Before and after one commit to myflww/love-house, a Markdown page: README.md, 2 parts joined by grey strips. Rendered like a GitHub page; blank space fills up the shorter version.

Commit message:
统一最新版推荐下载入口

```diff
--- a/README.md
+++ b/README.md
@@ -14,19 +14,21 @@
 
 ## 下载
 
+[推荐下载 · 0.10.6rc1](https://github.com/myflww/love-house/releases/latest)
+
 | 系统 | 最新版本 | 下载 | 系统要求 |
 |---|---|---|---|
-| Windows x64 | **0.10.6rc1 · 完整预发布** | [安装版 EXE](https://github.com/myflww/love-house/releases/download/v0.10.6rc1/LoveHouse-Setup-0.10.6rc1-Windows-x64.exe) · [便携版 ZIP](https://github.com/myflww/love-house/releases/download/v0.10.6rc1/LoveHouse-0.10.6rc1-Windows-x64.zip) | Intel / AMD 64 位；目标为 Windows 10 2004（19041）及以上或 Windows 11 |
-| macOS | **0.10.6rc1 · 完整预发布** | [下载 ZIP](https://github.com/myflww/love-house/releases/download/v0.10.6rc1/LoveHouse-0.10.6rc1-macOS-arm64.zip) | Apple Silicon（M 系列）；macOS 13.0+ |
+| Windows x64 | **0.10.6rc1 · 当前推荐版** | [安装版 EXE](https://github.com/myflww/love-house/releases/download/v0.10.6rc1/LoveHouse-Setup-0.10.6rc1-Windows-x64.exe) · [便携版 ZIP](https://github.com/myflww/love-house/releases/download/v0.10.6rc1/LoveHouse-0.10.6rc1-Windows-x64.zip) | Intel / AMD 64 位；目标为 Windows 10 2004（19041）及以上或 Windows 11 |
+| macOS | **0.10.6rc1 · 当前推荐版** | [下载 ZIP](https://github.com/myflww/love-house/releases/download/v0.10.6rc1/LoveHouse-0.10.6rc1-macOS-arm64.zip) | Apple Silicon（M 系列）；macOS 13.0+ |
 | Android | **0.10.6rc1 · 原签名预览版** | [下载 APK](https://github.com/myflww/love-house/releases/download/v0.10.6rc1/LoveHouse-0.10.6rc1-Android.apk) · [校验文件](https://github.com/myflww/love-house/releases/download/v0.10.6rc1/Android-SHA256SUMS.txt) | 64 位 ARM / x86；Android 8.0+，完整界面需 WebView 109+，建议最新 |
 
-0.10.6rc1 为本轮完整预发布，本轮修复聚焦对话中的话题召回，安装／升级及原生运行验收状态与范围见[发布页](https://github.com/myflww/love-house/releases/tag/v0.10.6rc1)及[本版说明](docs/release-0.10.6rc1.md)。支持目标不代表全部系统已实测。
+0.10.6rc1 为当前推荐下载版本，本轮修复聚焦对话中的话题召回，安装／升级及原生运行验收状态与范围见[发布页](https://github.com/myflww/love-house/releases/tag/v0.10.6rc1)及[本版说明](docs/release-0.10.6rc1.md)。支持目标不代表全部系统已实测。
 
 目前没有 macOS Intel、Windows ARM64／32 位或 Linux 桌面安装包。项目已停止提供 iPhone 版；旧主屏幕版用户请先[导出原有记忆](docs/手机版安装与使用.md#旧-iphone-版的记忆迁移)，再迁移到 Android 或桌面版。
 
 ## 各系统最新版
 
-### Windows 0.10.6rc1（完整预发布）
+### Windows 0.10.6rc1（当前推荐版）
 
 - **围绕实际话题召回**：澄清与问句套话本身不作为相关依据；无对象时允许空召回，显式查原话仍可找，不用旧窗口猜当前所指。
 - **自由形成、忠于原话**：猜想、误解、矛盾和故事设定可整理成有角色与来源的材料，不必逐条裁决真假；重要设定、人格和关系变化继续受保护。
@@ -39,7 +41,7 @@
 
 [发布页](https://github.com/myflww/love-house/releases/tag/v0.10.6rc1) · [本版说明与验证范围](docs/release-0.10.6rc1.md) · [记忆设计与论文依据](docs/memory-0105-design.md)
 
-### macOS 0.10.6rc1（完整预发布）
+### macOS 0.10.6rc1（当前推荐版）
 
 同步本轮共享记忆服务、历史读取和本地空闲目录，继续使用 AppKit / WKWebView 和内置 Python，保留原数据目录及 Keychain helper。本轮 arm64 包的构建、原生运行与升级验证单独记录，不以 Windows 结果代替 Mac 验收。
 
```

★ ★ ★

▶ Description of the task: The expected output is every record, repeated exactly.

▶ Output of the task:
Before and after one commit to myflww/love-house, a Markdown page: README.md, 2 parts joined by grey strips. Rendered like a GitHub page; blank space fills up the shorter version.

Commit message:
统一最新版推荐下载入口

```diff
--- a/README.md
+++ b/README.md
@@ -14,19 +14,21 @@
 
 ## 下载
 
+[推荐下载 · 0.10.6rc1](https://github.com/myflww/love-house/releases/latest)
+
 | 系统 | 最新版本 | 下载 | 系统要求 |
 |---|---|---|---|
-| Windows x64 | **0.10.6rc1 · 完整预发布** | [安装版 EXE](https://github.com/myflww/love-house/releases/download/v0.10.6rc1/LoveHouse-Setup-0.10.6rc1-Windows-x64.exe) · [便携版 ZIP](https://github.com/myflww/love-house/releases/download/v0.10.6rc1/LoveHouse-0.10.6rc1-Windows-x64.zip) | Intel / AMD 64 位；目标为 Windows 10 2004（19041）及以上或 Windows 11 |
-| macOS | **0.10.6rc1 · 完整预发布** | [下载 ZIP](https://github.com/myflww/love-house/releases/download/v0.10.6rc1/LoveHouse-0.10.6rc1-macOS-arm64.zip) | Apple Silicon（M 系列）；macOS 13.0+ |
+| Windows x64 | **0.10.6rc1 · 当前推荐版** | [安装版 EXE](https://github.com/myflww/love-house/releases/download/v0.10.6rc1/LoveHouse-Setup-0.10.6rc1-Windows-x64.exe) · [便携版 ZIP](https://github.com/myflww/love-house/releases/download/v0.10.6rc1/LoveHouse-0.10.6rc1-Windows-x64.zip) | Intel / AMD 64 位；目标为 Windows 10 2004（19041）及以上或 Windows 11 |
+| macOS | **0.10.6rc1 · 当前推荐版** | [下载 ZIP](https://github.com/myflww/love-house/releases/download/v0.10.6rc1/LoveHouse-0.10.6rc1-macOS-arm64.zip) | Apple Silicon（M 系列）；macOS 13.0+ |
 | Android | **0.10.6rc1 · 原签名预览版** | [下载 APK](https://github.com/myflww/love-house/releases/download/v0.10.6rc1/LoveHouse-0.10.6rc1-Android.apk) · [校验文件](https://github.com/myflww/love-house/releases/download/v0.10.6rc1/Android-SHA256SUMS.txt) | 64 位 ARM / x86；Android 8.0+，完整界面需 WebView 109+，建议最新 |
 
-0.10.6rc1 为本轮完整预发布，本轮修复聚焦对话中的话题召回，安装／升级及原生运行验收状态与范围见[发布页](https://github.com/myflww/love-house/releases/tag/v0.10.6rc1)及[本版说明](docs/release-0.10.6rc1.md)。支持目标不代表全部系统已实测。
+0.10.6rc1 为当前推荐下载版本，本轮修复聚焦对话中的话题召回，安装／升级及原生运行验收状态与范围见[发布页](https://github.com/myflww/love-house/releases/tag/v0.10.6rc1)及[本版说明](docs/release-0.10.6rc1.md)。支持目标不代表全部系统已实测。
 
 目前没有 macOS Intel、Windows ARM64／32 位或 Linux 桌面安装包。项目已停止提供 iPhone 版；旧主屏幕版用户请先[导出原有记忆](docs/手机版安装与使用.md#旧-iphone-版的记忆迁移)，再迁移到 Android 或桌面版。
 
 ## 各系统最新版
 
-### Windows 0.10.6rc1（完整预发布）
+### Windows 0.10.6rc1（当前推荐版）
 
 - **围绕实际话题召回**：澄清与问句套话本身不作为相关依据；无对象时允许空召回，显式查原话仍可找，不用旧窗口猜当前所指。
 - **自由形成、忠于原话**：猜想、误解、矛盾和故事设定可整理成有角色与来源的材料，不必逐条裁决真假；重要设定、人格和关系变化继续受保护。
@@ -39,7 +41,7 @@
 
 [发布页](https://github.com/myflww/love-house/releases/tag/v0.10.6rc1) · [本版说明与验证范围](docs/release-0.10.6rc1.md) · [记忆设计与论文依据](docs/memory-0105-design.md)
 
-### macOS 0.10.6rc1（完整预发布）
+### macOS 0.10.6rc1（当前推荐版）
 
 同步本轮共享记忆服务、历史读取和本地空闲目录，继续使用 AppKit / WKWebView 和内置 Python，保留原数据目录及 Keychain helper。本轮 arm64 包的构建、原生运行与升级验证单独记录，不以 Windows 结果代替 Mac 验收。
 
```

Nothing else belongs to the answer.